Toggle Main Menu Toggle Search

Open Access padlockePrints

"Officially absent but actually present": bioarchaeological evidence for population diversity in London during the Black Death, AD 1348-50

Lookup NU author(s): Dr Rebecca RedfernORCiD


Full text for this publication is not currently held within this repository. Alternative links are provided below where available.


Bioarchaeology of Marginalized People amplifies the voices of marginalized or powerless individuals. Following previous work done by physical anthropologists on the biology of poverty, this volume focuses on the voices of past actors who would normally be subsumed within a cohort or whose stories represent those of the minority. The physical effects of marginalization – manifest as skeletal markers of stress and disease – are read in their historical contexts to better understand vulnerability and the social determinants of health in the past. Bioarchaeological, archaeological, and historical datasets are integrated to explore the varied ways in which individuals may be marginalized both during and after their lifespan. By focusing on previously excluded voices this volume enriches our understanding of the lived experience of individuals in the past.This volume queries the diverse meanings of marginalization, from physical or social peripheralization, to identity loss within a majority population, to a collective forgetting that excludes specific groups. Contributors to the volume highlight the histories of individuals who did not record their own stories, including two disparate Ancient Egyptian women and individuals from a high-status Indigenous cemetery in British Columbia. Additional chapters examine the marginalized individuals whose bodies comprise the Robert J. Terry anatomical collection and investigate inequalities in health status in individuals from Canada, the United States, and the United Kingdom. Modern clinical population health research is examined through a historical lens, bringing a new perspective to the critical public health interventions occurring today. Together, these papers highlight the role that biological anthropologists play both in contributing to and challenging the marginalization of past populations.

Publication metadata

Author(s): Redfern RC, Hefner J

Editor(s): Mant A; Holland A

Publication type: Book Chapter

Publication status: Published

Book Title: Bioarchaeology of Marginalized People

Year: 2019

Pages: 69-114

Online publication date: 22/02/2019

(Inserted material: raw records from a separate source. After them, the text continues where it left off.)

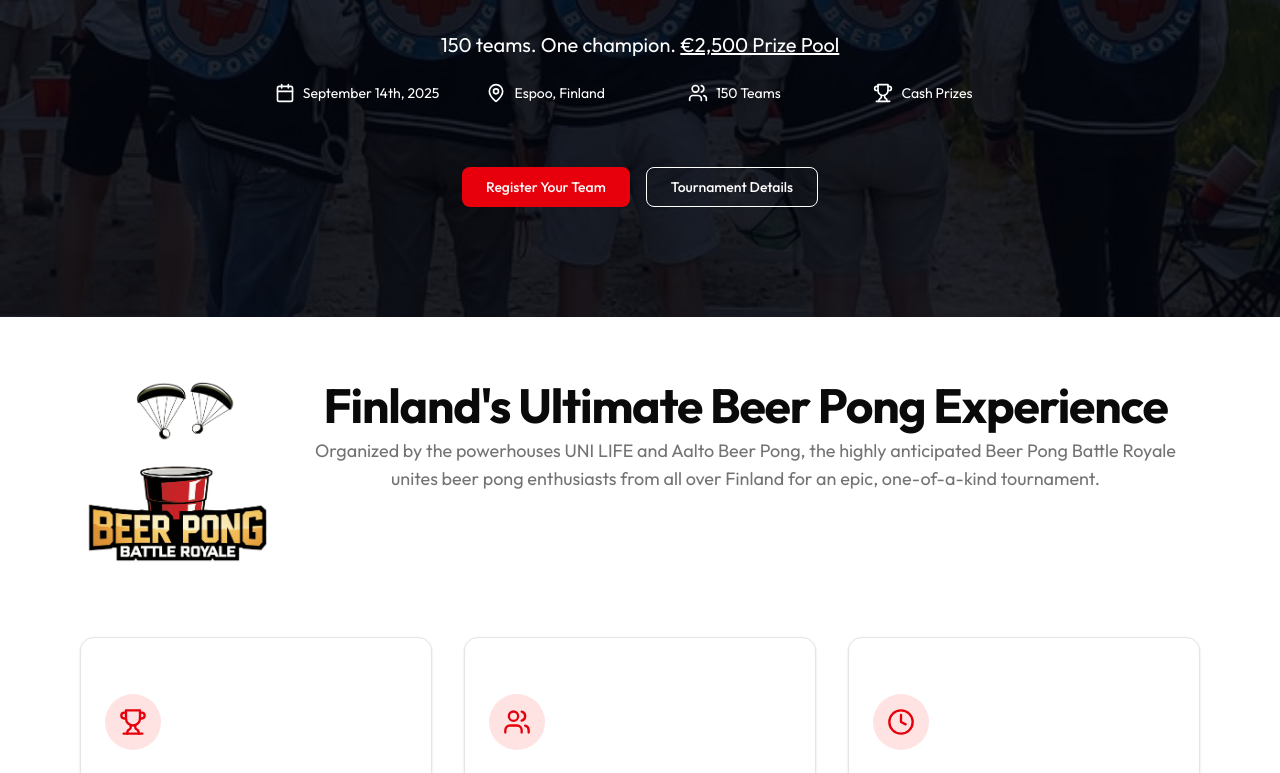
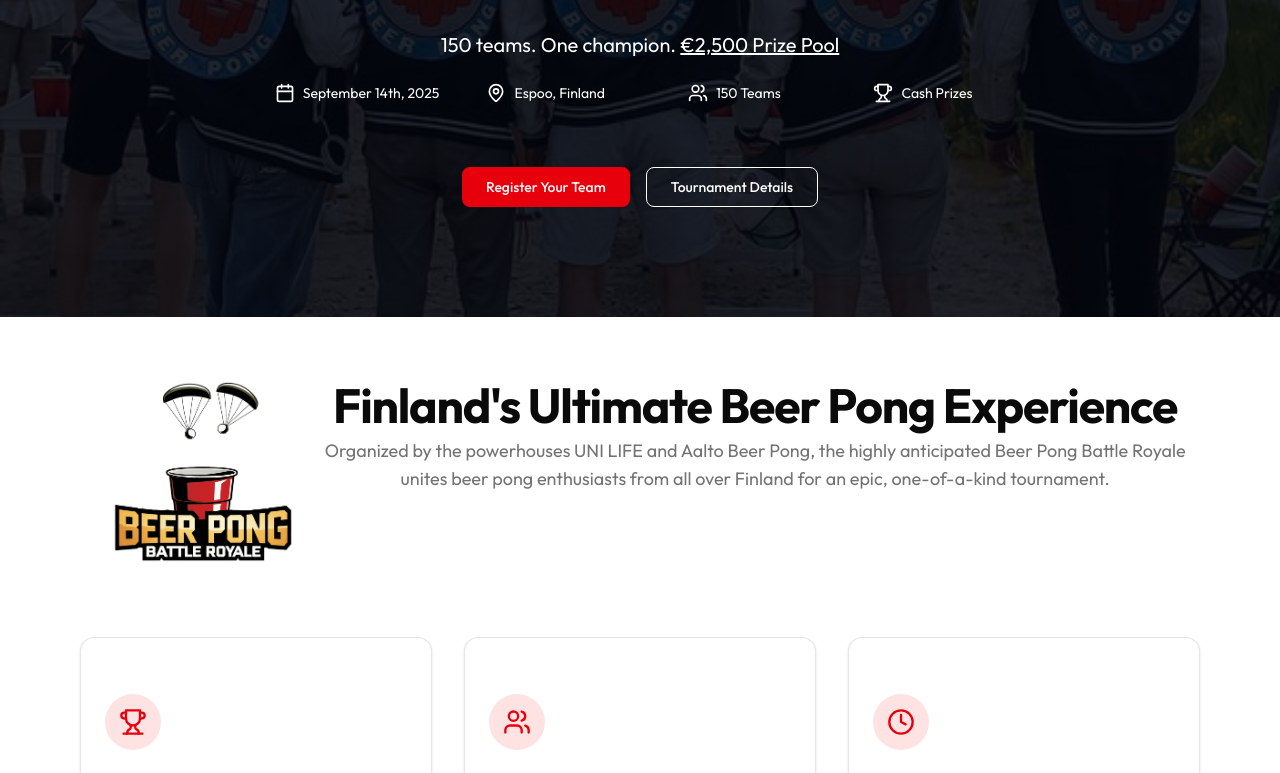
Before and after one commit to strengv1/unilife, a Next.js app: page /events/battleroyale in a window 1280 px wide. Shown: the part 403-1176 px from the top of the page. Built offline with nearby package versions, Linux system fonts and the light colour scheme.

Commit message:
slight padding to logo

```diff
--- a/src/app/events/battleroyale/_components/AboutSection.tsx
+++ b/src/app/events/battleroyale/_components/AboutSection.tsx
@@ -23,7 +23,7 @@ export const AboutSection = () => {
             </p>
           </div>
           <Image
-            className="hidden md:block mx-auto h-48 w-auto order-first"
+            className="hidden md:block mx-auto pl-8 h-48 w-auto order-first"
             src="/bpbr_logo.png"
             alt="Beer Pong Battle Royale logo"
             height={250}
```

Acceptance date: 11/08/2018

Edition: 1

Publisher: Elsevier

Place Published: London


DOI: 10.1016/B978-0-12-815224-9.00005-1

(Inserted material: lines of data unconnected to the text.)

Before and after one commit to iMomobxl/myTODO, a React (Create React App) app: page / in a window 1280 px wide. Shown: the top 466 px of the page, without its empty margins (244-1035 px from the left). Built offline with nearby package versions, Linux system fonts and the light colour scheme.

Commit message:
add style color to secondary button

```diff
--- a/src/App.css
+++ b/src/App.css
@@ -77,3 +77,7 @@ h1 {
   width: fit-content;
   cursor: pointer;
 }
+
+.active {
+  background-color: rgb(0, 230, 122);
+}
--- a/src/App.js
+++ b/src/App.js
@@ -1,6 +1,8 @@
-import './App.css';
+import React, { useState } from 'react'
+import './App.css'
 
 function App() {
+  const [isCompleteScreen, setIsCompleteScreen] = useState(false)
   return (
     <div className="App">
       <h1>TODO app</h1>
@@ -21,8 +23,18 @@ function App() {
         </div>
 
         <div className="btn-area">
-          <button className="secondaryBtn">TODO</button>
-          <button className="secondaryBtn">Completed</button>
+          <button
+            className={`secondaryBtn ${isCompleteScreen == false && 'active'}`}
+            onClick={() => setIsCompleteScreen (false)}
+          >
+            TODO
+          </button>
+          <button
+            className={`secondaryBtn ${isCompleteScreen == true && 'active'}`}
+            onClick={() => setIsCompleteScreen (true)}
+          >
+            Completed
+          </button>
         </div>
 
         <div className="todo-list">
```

Library holdings: Search Newcastle University Library for this item

ISBN: 9780128152256